Two underlying process make us age more rapidly than we need to and are linked to most of today`s illnesses. They are inflammation and oxidation.

Inflammation is nothing more than your immune system`s reaction to your ingestion of a poison. When your immune system perceives a threatening substance in your diet, or in the air you breathe, or in the water your drink, it mounts a powerful attack on the invader. Part of that response is to create inflammation, which we recognize as heat, swelling, and redness. This occurs wherever the immune system is engaged in a battle – in the tissues of your face, in your arteries, and in your vital organs.

Oxidative stress is defined by an imbalance between free radicals and antioxidants, free radicals being in excess. Oxidative stress is deleterious to both cells and extracellular matrix, to nuclear and mitochondrial DNA, to membrane lipids, and to proteins. DNA damage forms the basis of UV-induced skin carcinogenesis. Protein alterations, whether direct or activated by proteases, are reflected in the skin by reduction in collagen and elastin production.

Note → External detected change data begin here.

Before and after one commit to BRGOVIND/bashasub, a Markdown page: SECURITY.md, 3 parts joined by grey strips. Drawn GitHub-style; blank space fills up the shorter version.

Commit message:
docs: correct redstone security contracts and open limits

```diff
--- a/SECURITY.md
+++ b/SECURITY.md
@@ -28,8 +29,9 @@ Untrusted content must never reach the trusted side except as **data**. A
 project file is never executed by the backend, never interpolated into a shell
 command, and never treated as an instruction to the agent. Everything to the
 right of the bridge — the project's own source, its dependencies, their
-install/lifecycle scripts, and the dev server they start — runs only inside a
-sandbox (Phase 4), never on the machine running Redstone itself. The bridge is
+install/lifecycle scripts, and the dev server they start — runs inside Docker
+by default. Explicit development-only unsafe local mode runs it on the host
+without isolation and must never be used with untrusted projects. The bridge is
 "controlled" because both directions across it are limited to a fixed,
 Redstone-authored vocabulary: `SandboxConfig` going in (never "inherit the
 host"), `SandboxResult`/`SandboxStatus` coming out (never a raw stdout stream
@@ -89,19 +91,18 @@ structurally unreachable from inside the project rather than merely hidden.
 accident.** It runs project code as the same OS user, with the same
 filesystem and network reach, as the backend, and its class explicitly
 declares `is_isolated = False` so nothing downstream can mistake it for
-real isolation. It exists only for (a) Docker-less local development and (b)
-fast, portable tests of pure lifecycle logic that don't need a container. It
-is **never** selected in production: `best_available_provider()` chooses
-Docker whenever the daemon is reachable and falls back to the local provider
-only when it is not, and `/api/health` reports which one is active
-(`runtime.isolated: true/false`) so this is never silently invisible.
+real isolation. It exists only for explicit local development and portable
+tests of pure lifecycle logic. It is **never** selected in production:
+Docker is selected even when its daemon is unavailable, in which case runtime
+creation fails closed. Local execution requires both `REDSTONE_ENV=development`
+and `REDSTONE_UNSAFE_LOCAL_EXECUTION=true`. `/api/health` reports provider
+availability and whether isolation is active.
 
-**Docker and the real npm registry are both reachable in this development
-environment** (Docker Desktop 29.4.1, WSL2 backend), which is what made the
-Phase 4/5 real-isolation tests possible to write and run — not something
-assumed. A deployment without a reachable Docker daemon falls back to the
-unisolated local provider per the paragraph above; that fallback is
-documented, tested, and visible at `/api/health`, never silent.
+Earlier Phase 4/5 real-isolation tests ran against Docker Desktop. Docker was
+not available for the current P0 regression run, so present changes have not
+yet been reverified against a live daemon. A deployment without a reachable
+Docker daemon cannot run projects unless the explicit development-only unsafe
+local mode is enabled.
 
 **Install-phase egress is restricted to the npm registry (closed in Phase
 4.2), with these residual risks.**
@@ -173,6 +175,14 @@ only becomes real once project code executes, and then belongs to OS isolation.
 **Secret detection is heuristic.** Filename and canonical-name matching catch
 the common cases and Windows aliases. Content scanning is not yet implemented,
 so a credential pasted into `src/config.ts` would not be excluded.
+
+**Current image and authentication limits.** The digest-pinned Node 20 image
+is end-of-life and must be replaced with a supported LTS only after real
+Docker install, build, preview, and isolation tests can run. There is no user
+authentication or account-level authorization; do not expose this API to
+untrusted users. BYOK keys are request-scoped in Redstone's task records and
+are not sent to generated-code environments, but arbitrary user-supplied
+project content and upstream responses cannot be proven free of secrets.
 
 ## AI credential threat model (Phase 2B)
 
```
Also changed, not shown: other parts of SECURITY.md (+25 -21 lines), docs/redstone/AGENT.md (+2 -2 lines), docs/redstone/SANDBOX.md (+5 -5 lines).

Fortunately, living tissues have a control mechanism to keep free radicals in balance. Antioxidant importance depends upon which free radicals are generated, how and where they are generated, and which target of damage is considered. Our body defends itself from these phenomena via endogenous (internal) antioxidants. However, when endogenous antioxidants become insufficient exogenous (external) antioxidants may help restore the balance.

Antioxidants inhibit the production of free radicals by direct scavenging, decrease the amount of oxidants in and around our cells, prevent free radicals from reaching their biological targets, limit the propagation of oxidants thereby preventing the aging phenomenon, protecting and boosting skin`s defense systems.

Exogenous antioxidants include antioxidants that cannot be synthesized by our body such as vitamins, trace elements, and phytoantioxidants (antioxidants found naturally in plants). Vitamin E (tocopherol) is the most powerful liposoluble antioxidant. It reacts with free radicals to form the radical tocopheryl, a stable substance that stops the chain reaction of the membrane lipids. The chain reaction is propagation of free radicals. Tocopheryl works in conjunction with other antioxidants such as vitamin C and selenium to regenerate and restore vitamin E. Trace elements such as selenium are important cofactors of the activity of antioxidant enzymes.

Plants suffer from oxidative stress induced by UV radiation as much as animals and humans do, but cannot protect themselves as humans do by exogenous means and have therefore developed multiple strategies and highly effective molecules to defend themselves against environmental stress. For example, edelweiss or lichens contain natural substances that absorb UVB and act as a “screen”. Plants contain multiple antioxidants effective in ideal combinations, the so-called phytoantioxidants, capable of both protecting their own cells and extracellular matrix against oxidative stress induced by UV radiation and of providing protection to other organisms upon ingestion or topical application.

Most phytoantioxidants belong either to polyphenols or terpenes and form a family of multiple factors from multiple plants. Polyphenols are synthesized by plants, participate in their metabolism, and contribute to their defense against environmental stresses. Polyphenols are found in roots, stems, flowers, and leaves of all plants. The large family of polyphenols and terpenes includes flavonoids (catechins, querceting), stilbens (resveratrol), cartoenoids (lycopene), essential oils (carnosol, carnosic acid) and others.

The stratum corneum (the outer part of the epidermis) requires antioxidants to protect itself from the environment. In addition to nutritional supplements, vitamins, minerals, and antioxidants, topical application of different phytoantioxidants is the best defense strategy against free radicals. Phytoantioxidants neutralize UV-induced oxidation of the stratum corneum, provide protection from the environment, and in cosmetic products may stimulate the stratum corneum to regenerate. The use of phytoantioxidants in skin care enables one to nourish the skin and replenish it in antioxidants in the same way as we nourish our body by eating fruits and vegetables.